National Security Council launches the risk management strategy

The National Security Council, enlarged to include the Minister-Presidents, met to discuss the work carried out by the evaluation unit (Celeval), who was asked to develop a longer-term vision of health risk management.

The six golden rules remain the same:

  1. Respect the rules of hygiene
  2. To practise your activities preferably outdoors
  3. Think about vulnerable people
  4. Keep your distance (1.5m)
  5. To limit close contact
  6. To follow the rules on gatherings

Concerning social contacts, citizens can see all the people they wish, provided they always keep their distance and, if this is not possible, wear a mask. In any case, citizens cannot see more than 10 people in the same place at the same time (excluding children).

Close contact with a person who is not part of their household, for more than 15 minutes without a distance of 1m50 and without a mask must be limited as much as possible. Given that studies show that most citizens need a numerical reference, the experts advise everyone not to have close contact with more than 5 people (outside the household) per month at this stage.

For events that are not organised by professionals, it is never possible to bring together more than 10 people at the same time in the same place (excluding children). On the other hand, events organised by professionals, under the cover of respect for the rules of the Horeca protocols, will not have a limit on the number of guests but will have to maintain a maximum of 10 people per table. Dancing will still not be allowed at this stage.

For events with audiences, the current rules will continue to apply until the protocols are adjusted. The National Security Council has asked Celeval to work with the relevant ministers and the different sectors to revise these rules to give stability and predictability to the sectors and give them the capacity to recover while continuing to protect public health.

Regarding wearing masks, it remains mandatory when safety distances cannot be guaranteed. Nevertheless, as it is unnecessary to impose it everywhere all the time, from 1 October masks will no longer be compulsory outdoors, except in extremely busy places where safety distances cannot be respected (determined by the local authorities) and in well-defined covered places such as public transport, shops or cinemas, for example, regardless of their level of attendance (see list in the ministerial order).

As far as shopping is concerned, there is no longer a limit on the number of people (always respecting the safety distance) and the time allowed for shopping.

In the professional environment, teleworking is still recommended.

On the basis of these six rules, Celeval’s experts continue to work on setting up a barometer of the epidemic at national, regional and also provincial level, which will be implemented gradually. This barometer needs to be further refined. It will operate according to a tiered principle: the more the situation worsens, the more restrictive measures need to be taken. It will be based mainly, but not exclusively, on the evolution of the number of hospitalisations. The aim is to reach a consensus in the Consultation Committee in a fortnight’ time.

A series of decisions have been taken on the subject of testing:

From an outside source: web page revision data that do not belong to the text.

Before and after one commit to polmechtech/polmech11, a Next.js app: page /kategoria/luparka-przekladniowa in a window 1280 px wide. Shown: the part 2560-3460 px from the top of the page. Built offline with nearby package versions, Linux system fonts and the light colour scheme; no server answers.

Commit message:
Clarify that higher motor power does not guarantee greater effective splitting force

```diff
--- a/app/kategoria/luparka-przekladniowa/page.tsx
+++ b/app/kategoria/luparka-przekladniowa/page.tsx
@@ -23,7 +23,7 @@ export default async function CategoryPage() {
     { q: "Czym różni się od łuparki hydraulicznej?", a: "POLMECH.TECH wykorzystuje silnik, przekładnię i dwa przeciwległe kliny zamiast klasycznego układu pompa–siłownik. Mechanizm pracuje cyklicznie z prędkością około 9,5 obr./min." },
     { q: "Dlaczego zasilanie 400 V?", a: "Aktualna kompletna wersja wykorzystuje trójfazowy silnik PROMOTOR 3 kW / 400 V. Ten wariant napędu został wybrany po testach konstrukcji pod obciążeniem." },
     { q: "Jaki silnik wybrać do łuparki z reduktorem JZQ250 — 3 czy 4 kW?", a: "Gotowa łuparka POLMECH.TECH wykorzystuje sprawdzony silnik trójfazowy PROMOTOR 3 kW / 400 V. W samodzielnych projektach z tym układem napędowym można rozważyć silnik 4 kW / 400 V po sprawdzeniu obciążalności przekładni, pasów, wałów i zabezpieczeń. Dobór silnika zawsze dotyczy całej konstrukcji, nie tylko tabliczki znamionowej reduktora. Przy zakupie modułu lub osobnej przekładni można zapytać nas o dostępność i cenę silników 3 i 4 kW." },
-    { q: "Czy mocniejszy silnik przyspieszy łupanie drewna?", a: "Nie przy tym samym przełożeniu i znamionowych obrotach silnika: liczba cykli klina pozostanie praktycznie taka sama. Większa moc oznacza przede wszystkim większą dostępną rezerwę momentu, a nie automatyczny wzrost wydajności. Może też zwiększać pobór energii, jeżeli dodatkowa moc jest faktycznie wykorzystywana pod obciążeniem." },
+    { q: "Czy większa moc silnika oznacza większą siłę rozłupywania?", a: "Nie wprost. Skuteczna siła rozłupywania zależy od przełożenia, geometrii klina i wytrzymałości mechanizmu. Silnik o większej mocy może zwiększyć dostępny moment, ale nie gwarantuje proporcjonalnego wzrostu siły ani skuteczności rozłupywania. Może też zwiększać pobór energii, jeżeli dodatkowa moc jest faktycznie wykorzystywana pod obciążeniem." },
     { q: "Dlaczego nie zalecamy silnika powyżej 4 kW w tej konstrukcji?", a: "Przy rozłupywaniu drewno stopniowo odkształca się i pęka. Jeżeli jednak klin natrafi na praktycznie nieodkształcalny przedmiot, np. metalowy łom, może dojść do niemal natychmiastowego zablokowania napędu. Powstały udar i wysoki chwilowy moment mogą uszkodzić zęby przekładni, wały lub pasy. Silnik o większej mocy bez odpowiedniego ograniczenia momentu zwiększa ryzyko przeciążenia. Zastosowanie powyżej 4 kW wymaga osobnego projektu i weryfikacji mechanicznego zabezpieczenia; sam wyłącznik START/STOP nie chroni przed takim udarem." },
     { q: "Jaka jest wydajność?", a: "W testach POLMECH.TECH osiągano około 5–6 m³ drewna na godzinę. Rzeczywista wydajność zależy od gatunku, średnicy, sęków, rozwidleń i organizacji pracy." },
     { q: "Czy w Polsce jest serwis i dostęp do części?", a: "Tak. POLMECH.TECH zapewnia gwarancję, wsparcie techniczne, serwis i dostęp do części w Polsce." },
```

Increasing the testing capacity of existing triage centres and setting up new screening points. The federated entities are currently working on this.

The creation of a call-centre which will make it possible to concentrate all requests towards a single information point and relieve the burden on general practitioners.

The setting up of an appointment platform to dispatch requests through the available centres.

Reducing the administrative burden on doctors through the creation of a “Corona prescription” in mid-October for certain asymptomatic cases – such as return trips, for example.

Or encouraging patients to obtain the results of tests carried out directly on the internet, notably via the Cozo system or masanté.be.

About tracing, the Coronalert mobile application will be launched on 30 September. At the end of this month, a press conference will be organised with all the information about the application.

The quarantine has been shortened and simplified:

In the event of symptom(s), the patient must isolate himself immediately for 7 days and contact his doctor for a test as soon as possible. If the test is positive, the quarantine continues and if the test is negative, the patient can be released as soon as his/her clinical situation allows.

For asymptomatic persons who have had close contact with a positive person, as soon as the person learns or is contacted through contact tracing, the person immediately goes into quarantine for 7 days from the last day that the person had close contact with the infected person. This only in the case of close contact with the positive person. A single test is then necessary on the 5th day. If the test is positive, the quarantine is extended for another 7 days. If the test is negative, the quarantine ends after the 7th day.

As far as the return from holidays is concerned:

From Friday onwards, going to “red zone” region will be strongly discouraged but no longer forbidden.

Returning from an “orange zone” will no longer mean to be tested.

For travellers returning from a “red zone”, they will have to quarantine themselves from the 1st day of their return and test on the 5th day. They will be able to evade this obligation if they fill in a self-assessment document which, after analysis, authorises them to do so. These instructions do not apply to people who spend less than 48 hours in a red zone, such as cross-border commuters.

As regards couples of different nationalities and/or who reside in different countries, the conditions for their reunion have been relaxed. From now on, they will be required to prove at least six months (instead of one year) of living together, one year of relationship (instead of two) or, as before, the existence of a child together.